Call the credit union if your accounts or debit card information has been leaked. Call your credit card provider if your card number has been lost or stolen. The thieves must be stopped from using your data.
The customer service agents will need as many details as you can provide about what happened. Make notes about who you talked to, what information you let out, and when the incident occurred.
If you fail to inform the proper institutions in a timely manner, you’ll likely lose any refund you would have coming to you. You need to act quickly. Don’t worry, you will be issued new accounts and cards.
Contact One of the Major Credit Bureaus
- Equifax: 1-888-766-0008
- Experian: 1-888-397-3742
- TransUnion: 1-800-680-7289
This step will guard against the phishers opening any new accounts in your name.
Whichever bureau you contact is required to notify the other two. A fraud alert will be placed on your credit report for ninety days; you may request a seven-year alert with the proper paperwork. Note: if you’re applying for credit during an alert, you will be required to provide additional proof of your identity. This may cause additional delays in securing credit for yourself. It’s a small price for your financial security, but just be aware.
Additionally, you can request an active duty alert, which will automatically opt you out of pre-screen credit and insurance offers for up to two years.
You’ll also be entitled to a copy of your credit report. Get it and review the information for any fraudulent activity.
Call the Police
Phishing is a crime. Call the police and file a report. Be sure to get a copy of that report for yourself – it will come in handy during the cleanup phase.
Some local authorities don’t take reports for phishing. Be persistent. The FTC suggests you file a Miscellaneous Incident Report instead, if that’s what it takes. You’ll need some kind of documentation you reported the incident to the authorities.
File a Complaint with the FTC
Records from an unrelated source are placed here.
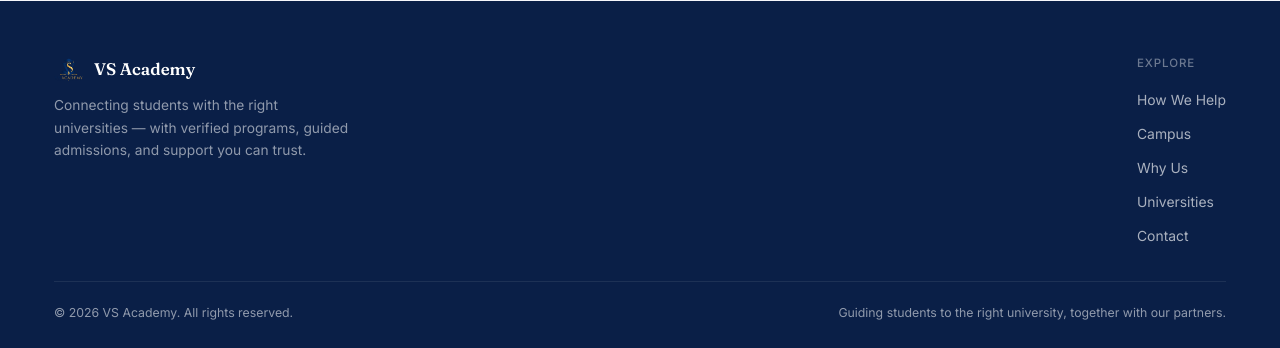
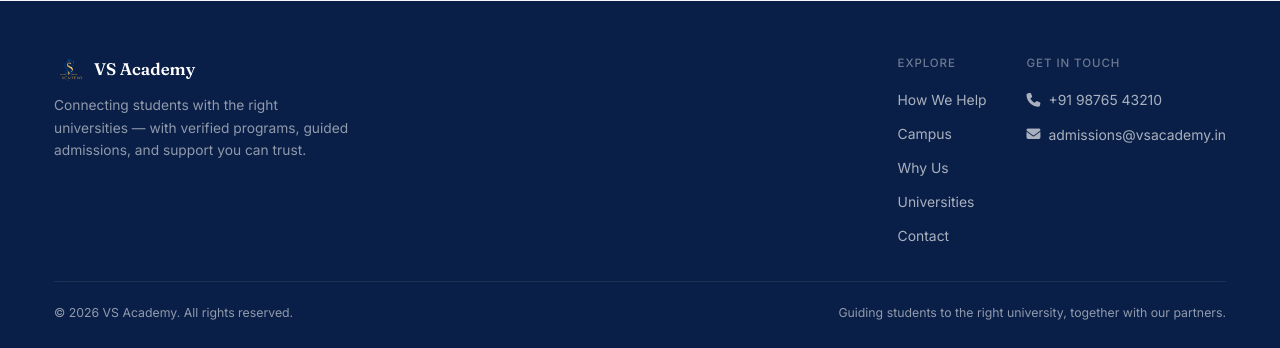
Before and after one commit to Bhuwan9818/student_registration, a PHP site: page / in a window 1280 px wide. Shown: the part 5679-6027 px from the top of the page. Run offline with PHP 8.4, Linux system fonts and the light colour scheme; data comes from the database, SQL or seed files in the repository; data that the repository does not hold is empty.

Commit message:
updated home page contact details

```diff
--- a/index.php
+++ b/index.php
@@ -346,6 +346,7 @@ $year = date('Y');
       </div>
       <div class="vsa-cta-actions">
         <a href="mailto:info@vsacademyonline.com" class="vsa-btn-primary"><i class="fa-solid fa-envelope"></i> Contact Us</a>
+        <a href="tel:+918750113364" class="vsa-btn-ghost vsa-cta-call"><i class="fa-solid fa-phone"></i> +91 98765 43210</a>
       </div>
     </div>
   </div>
@@ -372,6 +373,13 @@ $year = date('Y');
           <li><a href="#contact">Contact</a></li>
         </ul>
       </div>
+      <div class="vsa-footer-links">
+        <h4>Get In Touch</h4>
+        <ul>
+          <li><a href="tel:+918750113364"><i class="fa-solid fa-phone"></i> +91 98765 43210</a></li>
+          <li><a href="mailto:info@vsacademyonline.com"><i class="fa-solid fa-envelope"></i> admissions@vsacademy.in</a></li>
+        </ul>
+      </div>
     </div>
     <div class="vsa-footer-bottom">
       <span>&copy; <?= e($year) ?> VS Academy. All rights reserved.</span>
```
By filing your incident with the Federal Trade Commission, you’re contributing to a national database of identity theft data used by law enforcement officials across the country. The FTC will refer to you to additional agencies and companies based on your individual experiences.
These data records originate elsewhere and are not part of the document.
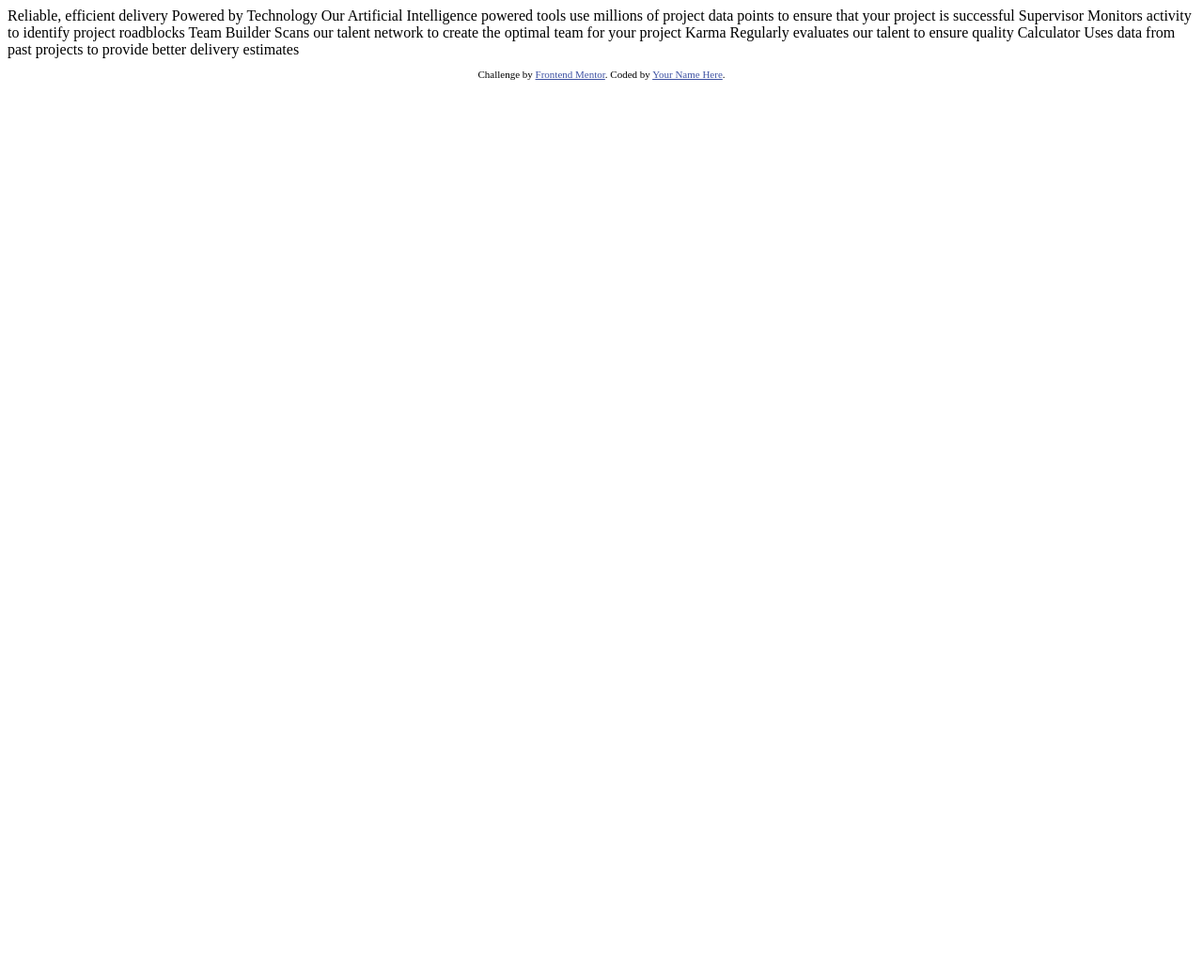
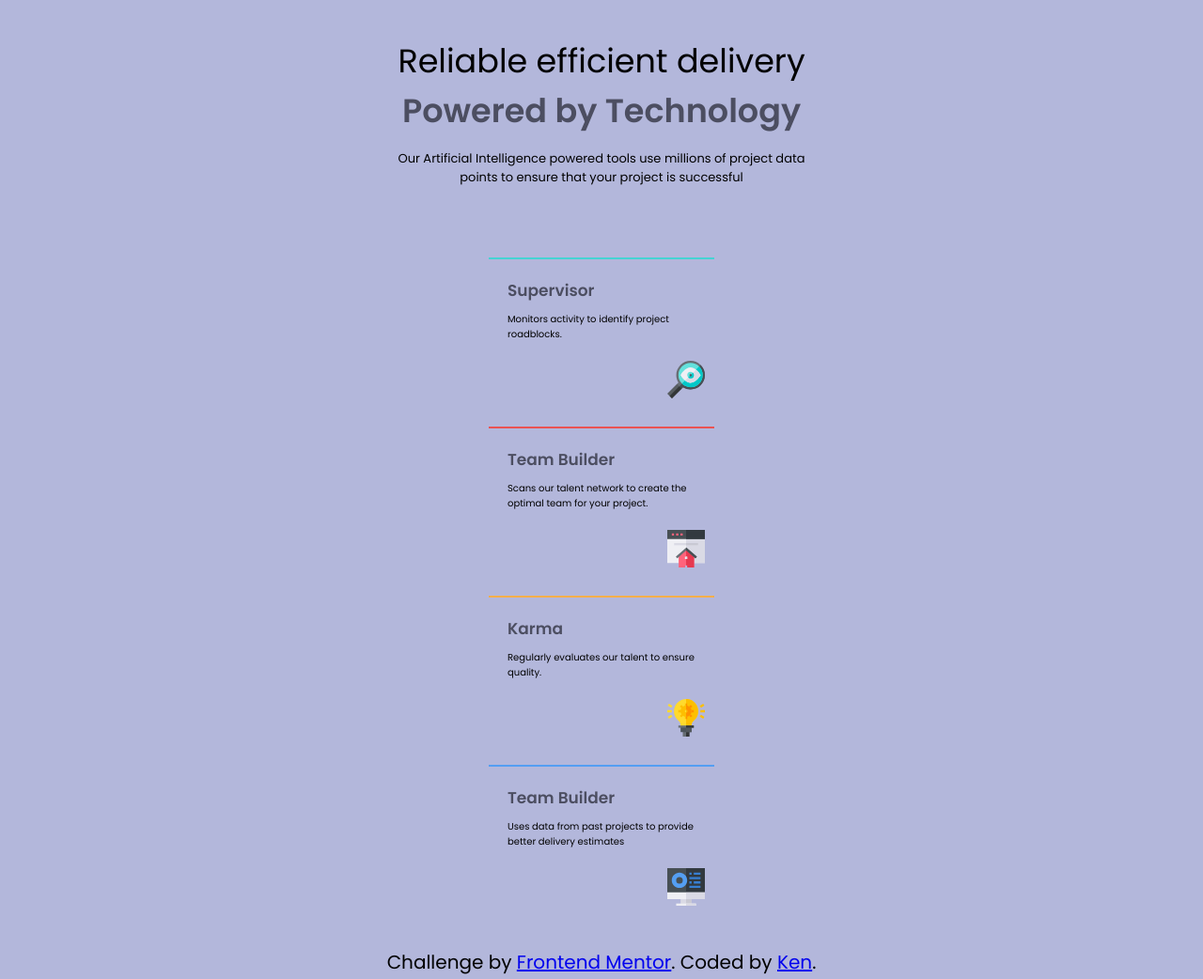
Before and after one commit to DummyKen/Four-Card-Component, a plain HTML site: page index.html in a window 1280 px wide. Shown: the whole page at 94% size. Before the commit the page ends 800 px from the top, so only its background shows below. Drawn offline with Linux system fonts and the light colour scheme.

Commit message:
almost finished

```diff
--- a/index.html
+++ b/index.html
@@ -5,41 +5,46 @@
   <meta name="viewport" content="width=device-width, initial-scale=1.0"> <!-- displays site properly based on user's device -->
 
   <link rel="icon" type="image/png" sizes="32x32" href="./images/favicon-32x32.png">
-
   <title>Frontend Mentor | Four card feature section</title>
-
-  <!-- Feel free to remove these styles or customise in your own stylesheet 👍 -->
-  <style>
-    .attribution { font-size: 11px; text-align: center; }
-    .attribution a { color: hsl(228, 45%, 44%); }
-  </style>
+  <link rel="stylesheet" href="./style.css">
 </head>
 <body>
-
-  Reliable, efficient delivery
-  Powered by Technology
-
-  Our Artificial Intelligence powered tools use millions of project data points
-  to ensure that your project is successful
-
-  Supervisor
-  Monitors activity to identify project roadblocks
-
-  Team Builder
-  Scans our talent network to create the optimal team for your project
-
-  Karma
-  Regularly evaluates our talent to ensure quality
-
-  Calculator
-  Uses data from past projects to provide better delivery estimates
+  <header>
+    <div class="header">Reliable efficient delivery</div>
+    <div class="colored header">Powered by Technology</div>
+    <div class="sub-text">Our Artificial Intelligence powered tools use millions of project data points to ensure that your project is successful</div>
+  </header>
+  <main>
 
 
+  <!-- four cards -->
+    <div class="cards">
+      <div class="card supervisor">
+        <div class="sub-header colored">Supervisor</div>
+        <div class="small-text">Monitors activity to identify project roadblocks.</div>
+        <div class="icon"><img src="./images/icon-supervisor.svg" alt=""></div>
+      </div>
+      <div class="card team">
+        <div class="sub-header colored">Team Builder</div>
+        <div class="small-text">Scans our talent network to create the optimal team for your project.</div>
+        <div class="icon"><img src="./images/icon-team-builder.svg" alt=""></div>
+      </div>
+      <div class="card karma">
+        <div class="sub-header colored">Karma</div>
+        <div class="small-text">Regularly evaluates our talent to ensure quality.</div>
+        <div class="icon"><img src="./images/icon-karma.svg" alt=""></div>
+      </div>
+      <div class="card calculator">
+        <div class="sub-header colored">Team Builder</div>
+        <div class="small-text">Uses data from past projects to provide better delivery estimates</div>
+        <div class="icon"><img src="./images/icon-calculator.svg" alt=""></div>
+      </div>
+    </div>
+  </main>
   <footer>
-    <p class="attribution">
-      Challenge by <a href="https://www.frontendmentor.io?ref=challenge" target="_blank">Frontend Mentor</a>.
-      Coded by <a href="#">Your Name Here</a>.
-    </p>
+    Challenge by <a href="https://www.frontendmentor.io?ref=challenge" target="_blank">Frontend Mentor</a>.
+    Coded by <a href="https://github.com/DummyKen">Ken</a>.
+
   </footer>
 </body>
 </html>
--- a/style.css
+++ b/style.css
@@ -0,0 +1,86 @@
+/* fonts */
+@import url('https://fonts.googleapis.com/css2?family=Poppins:wght@200;400;600&display=swap');
+
+body{
+    font-family: 'Poppins', sans-serif;
+    text-align: center;
+    background-color: hsl(234, 35%, 78%);
+}
+header{
+    padding: 30px;
+    margin-bottom: 30px;
+}
+header .header{
+    font-size: 35px;
+}
+.colored{
+    color: hsl(234, 12%, 34%);
+    font-weight: 600;
+}
+.sub-text{
+    width: 450px;
+    margin: 15px auto;
+    font-size: 13px;
+    text-align: center;
+}
+.cards{
+    width: 80%;
+    margin: 15px auto;
+}
+.cards .card{
+    text-align: left;
+    font-size: 10px;
+    width: 200px;
+    margin: auto;
+    padding: 20px;
+    border: none;
+    border-top: 2px solid black;
+}
+.cards .supervisor{
+    border-top: 2px solid hsl(180, 62%, 55%);
+}
+.cards .team{
+    border-top: 2px solid hsl(0, 78%, 62%);
+}
+.cards .calculator{
+    border-top: 2px solid hsl(212, 86%, 64%);
+}
+.cards .karma{
+    border-top: 2px solid hsl(34, 97%, 64%);
+}
+.cards .sub-header{
+    font-size: 17px;
+    margin-bottom: 10px;
+}
+.cards .icon{
+    padding: 20px 170px;
+    padding-bottom: 5px;
+}
+.cards .icon img{
+    width: 40px;
+}
+
+
+
+
+
+
+
+
+
+
+
+
+
+
+
+
+
+
+
+
+
+footer{
+    text-align: center;
+    font-size: 20px;
+}
```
To file a complaint, call the FTC’s Identity Theft Hotline, toll-free: 1-877-ID-THEFT (438-4338).
You can also file a complaint online at OnGuard Online, an informative site sponsored by the FTC and the Department of Homeland Security.
Contact Other Agencies
Depending on your situation, you may need to contact other agencies. If the bad guys used your driver’s license number, you’ll want to call your DMV or Secretary of State. Same goes for your Social Security number and the Social Security Administration.